Ettore Bugatti was a creative genius. His high understanding of mechanics, combined with his disregard for formulas, helped him create some of the most unusual patents. The Type 53 is a good example of Bugattis radical design.
When the Type 53 was introduced, it contrasted greatly with the competition it competed against. Its four wheel drive system with independently sprung front wheels distinctly defined the Type 53. Prior to 1932, the other four wheel drive race car was built by Spyker in 1903. Indeed, a four wheel drive race car was quite rare until Audi pioneered the Quattro and dominated world rally in 1980.
Like most four wheel drive cars, the Type 53 used three differentials to distribute its power. The rear differential was virtually the same as all the axles used during the period. Power was split to the front/rear wheels with a differential housed in the transmission , connected to three robust shafts on the left side of the car. Everything in front of the rather bulky transmission was entirely new.
Power was transmitted to the front wheels via a driveshaft which passed by the left side of the engine, running through a steady bearing on the engine mount. The asymmetrically mounted, front differential divided into two unequal shafts which were connected to the wheels by means of a ball and socket connection. The wheels were attached to cast aluminum plates that were suspended by upper fiction dampers and twin transversely mounted springs. These leaf springs were robust and had strong mounting points within an aluminum cross member.
Rigidity in the front springs was crucial to avoid horizontal movement and torsion during braking. To cope with these forces, very wide and thick springs with strong mounting points were used. As such, the vertical motion of these springs and backing plates was severely limited, especially considering the lack of constant velocity joints. This was a major criticism of the design.
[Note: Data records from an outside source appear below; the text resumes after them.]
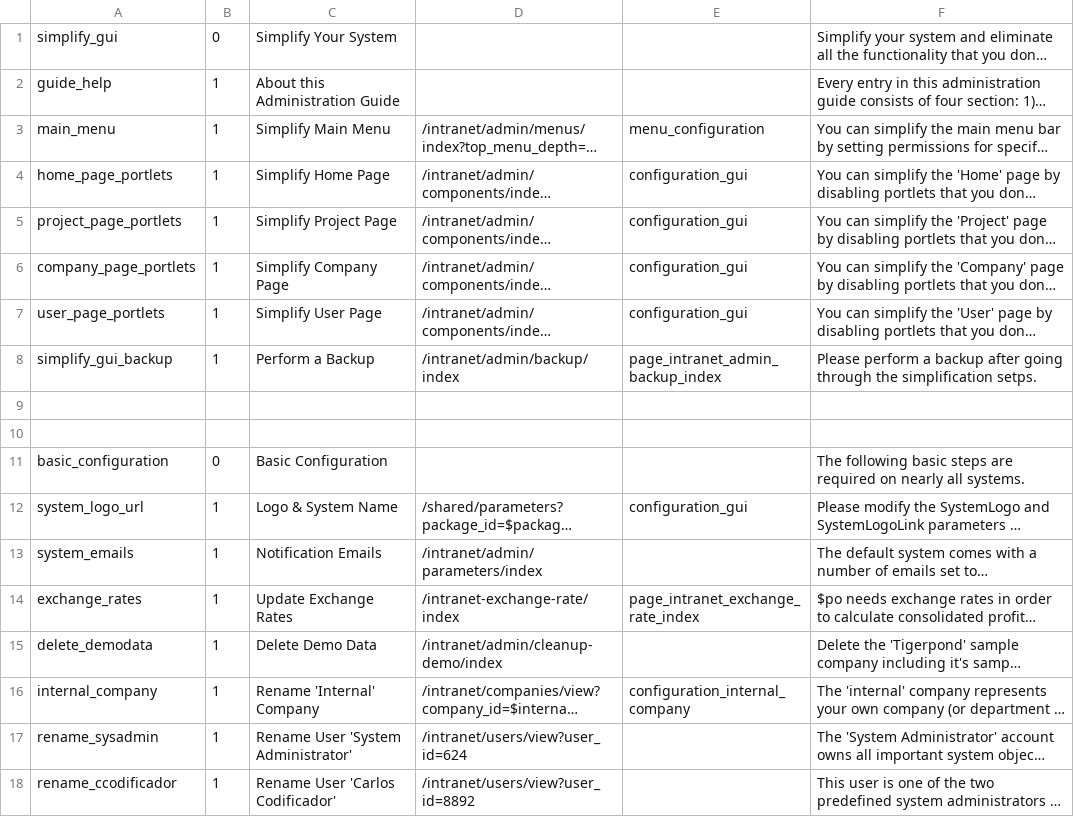
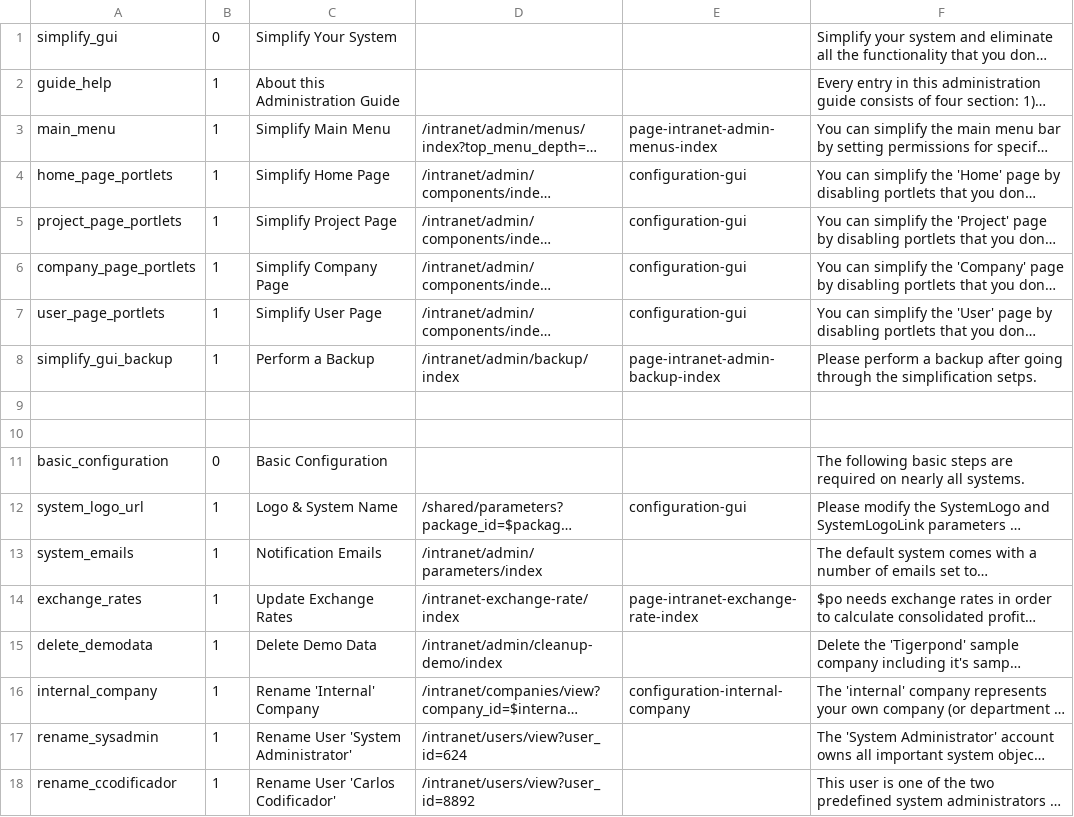
Before and after one commit to project-open/intranet-sysconfig, a CSV file: www/admin-guide/admin-guide-items.csv, drawn as a sheet; only a part is shown; long unchanged cells end in …; the diff covers the shown part only; the diff names each change by its address in the sheet, - before the commit and + after, or states it on an @@ line.

Commit message:
- fixed links to help pages

```diff
--- a/www/admin-guide/admin-guide-items.csv
+++ b/www/admin-guide/admin-guide-items.csv
-E3: menu_configuration
+E3: page-intranet-admin-menus-index
-E4:E7: configuration_gui
+E4:E7: configuration-gui
-E8: page_intranet_admin_backup_index
+E8: page-intranet-admin-backup-index
-E12: configuration_gui
+E12: configuration-gui
-E14: page_intranet_exchange_rate_index
+E14: page-intranet-exchange-rate-index
-E16: configuration_internal_company
+E16: configuration-internal-company
```
Also changed, not shown: 33 edited cells elsewhere in this file.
Having the power run through such an elaborate, power-absorbing drive train, Bugatti used the most powerful engine available, the Type 50 unit. It was a nine bearing, straight-8 with a large displacement of 4.9 liters. This engine was modified into a configuration that was specific to the Type 53. Featuring a roots blower, it was one of the most powerful Bugattis from the 1930s. Developments learned with the Type 53 engine were passed onto the Type 55.
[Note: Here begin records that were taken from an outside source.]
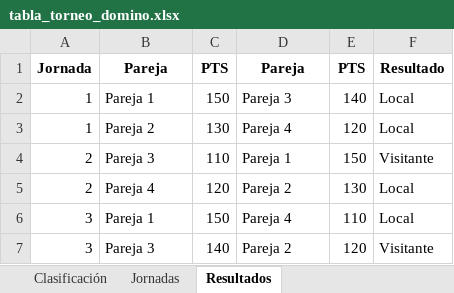
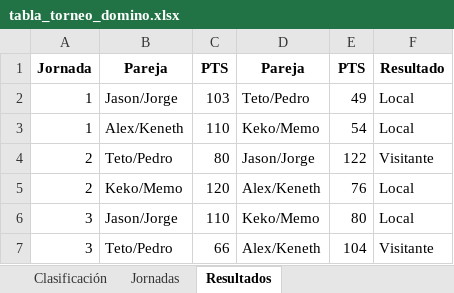
Before and after one commit to jbustos18/web, an Excel workbook: tabla_torneo_domino.xlsx, sheet Resultados, drawn as a sheet; values as stored, in another font and other column widths than the file's, no borders; the diff names each change by its address in the sheet, - before the commit and + after, or states it on an @@ line.

Commit message:
Add files via upload

```diff
--- a/tabla_torneo_domino.xlsx (sheet Resultados)
+++ b/tabla_torneo_domino.xlsx (sheet Resultados)
-B2: Pareja 1
+B2: Jason/Jorge
-C2: 150
+C2: 103
-D2: Pareja 3
+D2: Teto/Pedro
-E2: 140
+E2: 49
-B3: Pareja 2
+B3: Alex/Keneth
-C3: 130
+C3: 110
-D3: Pareja 4
+D3: Keko/Memo
-E3: 120
+E3: 54
-B4: Pareja 3
+B4: Teto/Pedro
-C4: 110
+C4: 80
-D4: Pareja 1
+D4: Jason/Jorge
-E4: 150
+E4: 122
-B5: Pareja 4
+B5: Keko/Memo
-D5: Pareja 2
+D5: Alex/Keneth
-E5: 130
+E5: 76
-B6: Pareja 1
+B6: Jason/Jorge
-C6: 150
+C6: 110
-D6: Pareja 4
+D6: Keko/Memo
-E6: 110
+E6: 80
-B7: Pareja 3
+B7: Teto/Pedro
-C7: 140
+C7: 66
-D7: Pareja 2
+D7: Alex/Keneth
-E7: 120
+E7: 104
```
Also changed, not shown: sheet Jornadas.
The Type 53 was a prototype designed over a period of two years. A total of three cars were made, never intended for public consumption. Even though the Type 53 raced quite successfully at hill climbs such as La Turbie, the cost of manufacture and maintenance kept this car in the prototype phase.